John Hogenesch (john at pc029.pharm.nwu.edu) wrote:
: Molecular evolutionary biologists,
: I'm writing a paper where we identify five new members
: of a gene family. This brings the total number of identified
: proteins in vertebrates to eight. In addition there are five
: Drosophila members of this family and one bacterial. What
: characteristics would make these proteins a superfamily, family,
: or subfamily? They all contain a conserved domain, and all but
: two contain a second domain shared by bunches of proteins. The
: splicing patterns of a couple of these proteins have been
: determined, and they are also conserved (in the conserved
: Any insight would be appreciated, as I can't seem to
: find a cogent definition of these terms. I get the feeling
: people throw them around a lot.
I doubt you'll find a really clear delineation of these --
there is obviously a continuum of similarity from unrecognizable
to identical. I would tend to just call the largest recognizable
grouping a family, and any subdivisions of that subfamilies,
unless there is prior precedent for naming things differently.
Probably your best bet is to go to Margaret Dayhoff's writings,
since I think she originally defined the term "superfamily".
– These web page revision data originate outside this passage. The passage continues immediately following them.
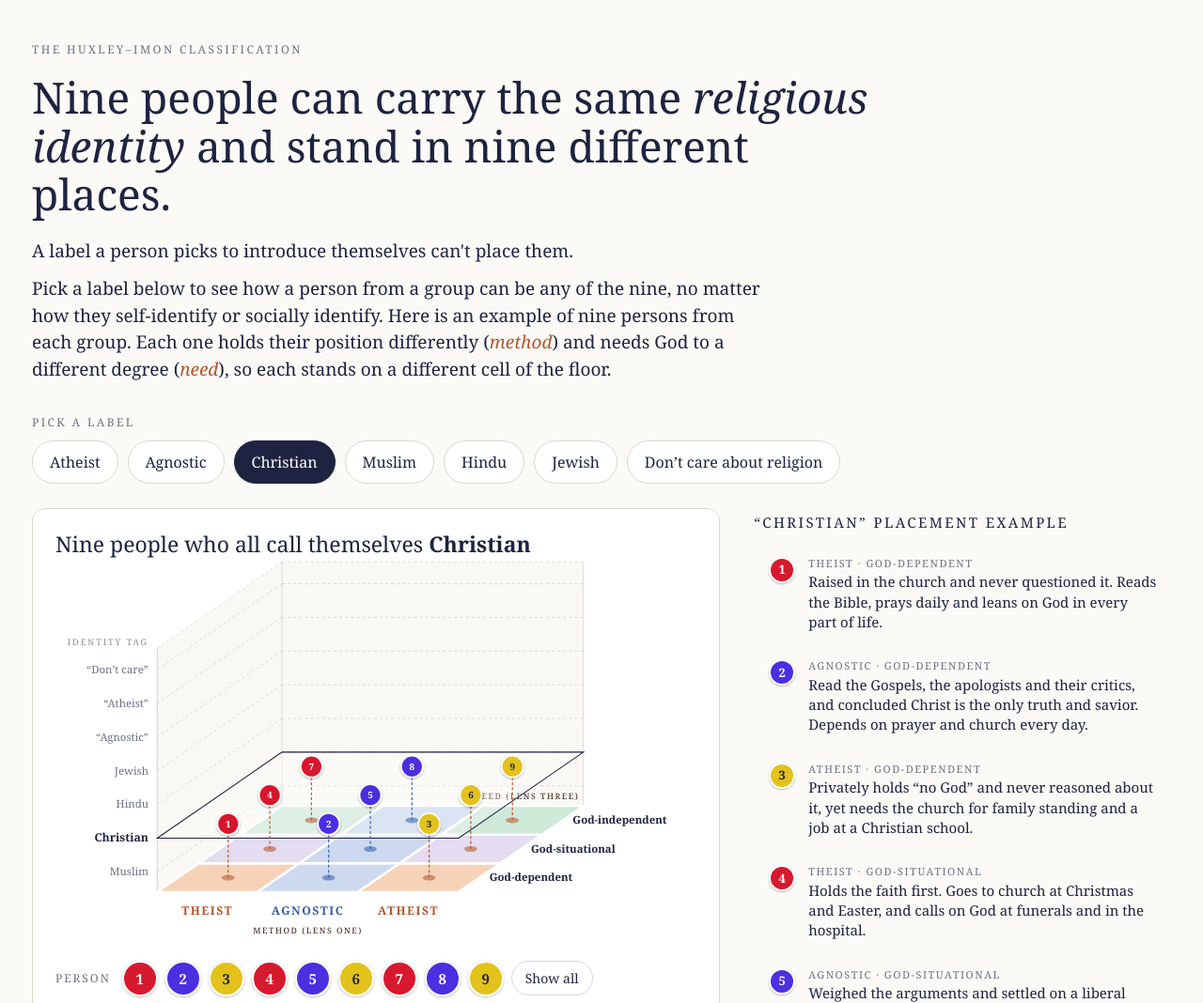
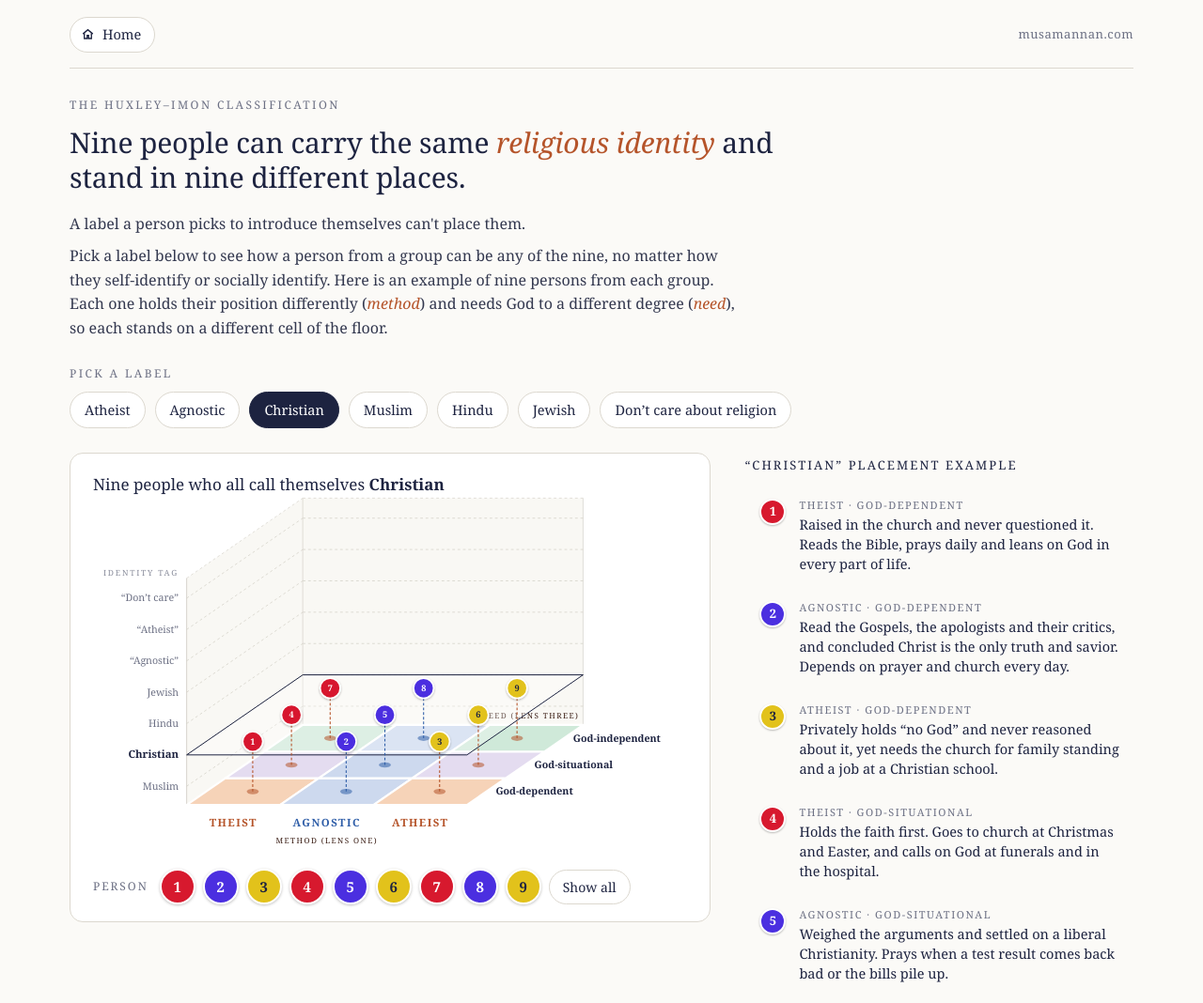
Before and after one commit to musa31416/musamannan.com, a plain HTML site: page huxley-imon/index.html in a window 1280 px wide. Shown: the top 1068 px of the page at 94% size. Drawn offline with Linux system fonts and the light colour scheme; animation ran at ten frames a second.

Commit message:
Huxley-Imon page: smaller type, home button, Clarity analytics hooks
Co-Authored-By: Claude Opus 5.5 <noreply@anthropic.com>
Claude-Session: https://claude.ai/code/session_0168dEgmS8oYKtKEv9W6VuUX

```diff
--- a/huxley-imon/index.html
+++ b/huxley-imon/index.html
@@ -21,18 +21,25 @@
   *{box-sizing:border-box}
   html{scroll-behavior:smooth}
   body{margin:0;background:var(--paper);color:var(--ink);font-family:Georgia,"Times New Roman",Times,serif;line-height:1.5}
-  .wrap{max-width:1260px;margin:0 auto;padding:44px 24px 72px}
+  .wrap{max-width:1180px;margin:0 auto;padding:18px 24px 64px}
+  .topbar{display:flex;align-items:center;justify-content:space-between;gap:12px;padding-bottom:16px;margin-bottom:30px;border-bottom:1px solid var(--rule)}
+  .home{display:inline-flex;align-items:center;gap:8px;text-decoration:none;color:var(--ink);font-size:14.5px;
+    border:1.5px solid var(--rule);background:#fff;padding:7px 14px 7px 11px;border-radius:999px;transition:border-color .15s ease,background .15s ease}
+  .home:hover{border-color:var(--ink)}
+  .home svg{width:15px;height:15px}
+  .topbar .site{font-size:13px;color:var(--muted);letter-spacing:.04em}
   .kicker{font-size:12px;letter-spacing:.2em;text-transform:uppercase;color:var(--muted)}
-  h1{font-weight:normal;font-size:clamp(28px,4.2vw,46px);line-height:1.12;margin:.35em 0 .45em;max-width:900px}
-  .lede{font-size:clamp(16px,1.6vw,19px);max-width:780px;margin:0 0 .6em}
+  h1{font-weight:normal;font-size:clamp(22px,2.6vw,30px);line-height:1.25;margin:.4em 0 .6em;max-width:760px;letter-spacing:-.005em}
+  h1 em{color:var(--warm)}
+  .lede{font-size:16px;line-height:1.6;max-width:720px;margin:0 0 .55em;color:#33384f}
   .lede em{color:var(--warm);font-style:italic}
 
-  .pick{margin:34px 0 6px}
+  .pick{margin:26px 0 4px}
   .pick-label{font-size:12px;letter-spacing:.2em;text-transform:uppercase;color:var(--muted);margin-bottom:10px}
   .labels{display:flex;flex-wrap:wrap;gap:10px}
   .labels button{
-    font:inherit;font-size:16px;color:var(--ink);background:#fff;border:1.5px solid var(--rule);
-    padding:10px 18px;border-radius:999px;cursor:pointer;transition:all .18s ease;
+    font:inherit;font-size:14.5px;color:var(--ink);background:#fff;border:1.5px solid var(--rule);
+    padding:8px 15px;border-radius:999px;cursor:pointer;transition:all .18s ease;
   }
   .labels button:hover{border-color:var(--ink)}
   .labels button[aria-pressed="true"]{background:var(--ink);color:#fff;border-color:var(--ink)}
@@ -42,7 +49,7 @@
   @media (max-width:960px){.stage{grid-template-columns:1fr}}
 
   .figure{background:#fff;border:1px solid var(--rule);border-radius:14px;padding:14px 10px 18px}
-  .figure h2{font-weight:normal;font-size:clamp(18px,2vw,23px);margin:6px 14px 0}
+  .figure h2{font-weight:normal;font-size:17px;margin:6px 14px 0}
   .figure h2 b{font-weight:bold}
   svg{display:block;width:100%;height:auto}
   svg text{font-family:Georgia,"Times New Roman",Times,serif}
@@ -85,11 +92,11 @@
   .bubble.below:after{bottom:calc(100% - 3px);border-width:0 9px 12px 9px;border-color:transparent transparent #fff transparent}
   @media (max-width:600px){.bubble{display:none}}
 
-  .side h3{font-weight:normal;font-size:15px;letter-spacing:.16em;text-transform:uppercase;margin:4px 0 14px}
+  .side h3{font-weight:normal;font-size:13px;letter-spacing:.16em;text-transform:uppercase;margin:4px 0 14px}
   .list{list-style:none;margin:0;padding:0;display:flex;flex-direction:column;gap:8px}
   .card{
     display:grid;grid-template-columns:30px 1fr;gap:12px;align-items:start;padding:9px 12px;border-radius:10px;
-    border:1px solid transparent;border-left:4px solid transparent;cursor:pointer;font-size:15px;line-height:1.42;
+    border:1px solid transparent;border-left:4px solid transparent;cursor:pointer;font-size:14.5px;line-height:1.45;
     transition:transform .25s ease,box-shadow .25s ease,background .25s ease,opacity .25s ease,font-size .25s ease;transform-origin:left center;
   }
   .card:hover{background:#fff;border-color:var(--rule)}
@@ -97,7 +104,7 @@
   .card .cell{display:block;font-size:11px;letter-spacing:.14em;text-transform:uppercase;color:var(--muted);margin-bottom:2px}
   .list.has-sel .card{opacity:.45}
   .list.has-sel .card.sel{opacity:1}
-  .card.sel{background:#fff;border-color:var(--rule);box-shadow:0 10px 28px rgba(29,35,64,.16);transform:scale(1.05);font-size:16.5px;position:relative;z-index:2}
+  .card.sel{background:#fff;border-color:var(--rule);box-shadow:0 10px 28px rgba(29,35,64,.16);transform:scale(1.04);font-size:15.5px;position:relative;z-index:2}
   .card.sel .badge{width:34px;height:34px;font-size:15px}
   .foot-note{font-style:italic;color:#6b2a1a;font-size:14px;margin-top:16px}
 
@@ -111,9 +118,23 @@
   .cite{margin-top:34px;font-size:14px;color:var(--muted)}
   .cite a{color:var(--cool)}
 </style>
+<script>
+  // Visitor analytics (Microsoft Clarity). Paste the project ID from clarity.microsoft.com below.
+  window.CLARITY_ID = "PASTE_CLARITY_ID";
+  (function(c,l,a,r,i,t,y){
+    c[a]=c[a]||function(){(c[a].q=c[a].q||[]).push(arguments)};
+    if(!i||i.indexOf("PASTE")===0)return;
+    t=l.createElement(r);t.async=1;t.src="https://www.clarity.ms/tag/"+i;
+    y=l.getElementsByTagName(r)[0];y.parentNode.insertBefore(t,y);
+  })(window,document,"clarity","script",window.CLARITY_ID);
+</script>
 </head>
 <body>
 <div class="wrap">
+  <nav class="topbar" aria-label="Site">
+    <a class="home" href="/"><svg viewBox="0 0 20 20" fill="none" stroke="currentColor" stroke-width="1.8" aria-hidden="true"><path d="M3 9.5 10 3.5l7 6"/><path d="M5 8.5V16h4v-4.5h2V16h4V8.5"/></svg>Home</a>
+    <span class="site">musamannan.com</span>
+  </nav>
   <header>
     <div class="kicker">The Huxley–Imon Classification</div>
     <h1>Nine people can carry the same <em>religious identity</em> and stand in nine different places.</h1>
@@ -474,12 +495,17 @@
       list.appendChild(li);
     });
     if (push && history.replaceState) history.replaceState(null,"","#"+L.key);
+    if (push || location.hash) track("label_"+L.key, "label", L.key);
     refresh(true);
     animateTo(lvlH(L.level));
   }
 
+  function track(name, key, val){
+    try { if (key) window.clarity("set", key, val); window.clarity("event", name); } catch(e){}
+  }
   function select(i){
     sel = (sel===i) ? null : i;
+    if (sel!==null && cur) track("person_"+(sel+1)+"_"+cur.key, "last_person", String(sel+1));
     refresh();
   }
 
```
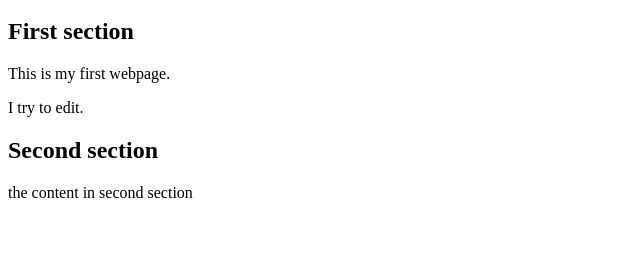
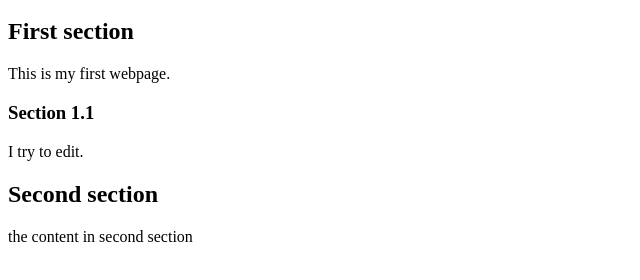
Before and after one commit to lwsze24/lwsze24.github.io, a plain HTML site: page index.html in a window 1280 px wide. Shown: the part 48-328 px from the top of the page, without its empty margins (0-640 px from the left). Drawn offline with Linux system fonts and the light colour scheme.

Commit message:
Update index.html

```diff
--- a/index.html
+++ b/index.html
@@ -4,6 +4,8 @@
 
 <p> This is my first webpage. </p>
 
+<h3> Section 1.1 </h3>
+
 <p> I try to edit. </p>
 
 <h2> Second section </h2>
```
Department of Molecular & Cellular Biology
Department of Genetics
robison at mito.harvard.edu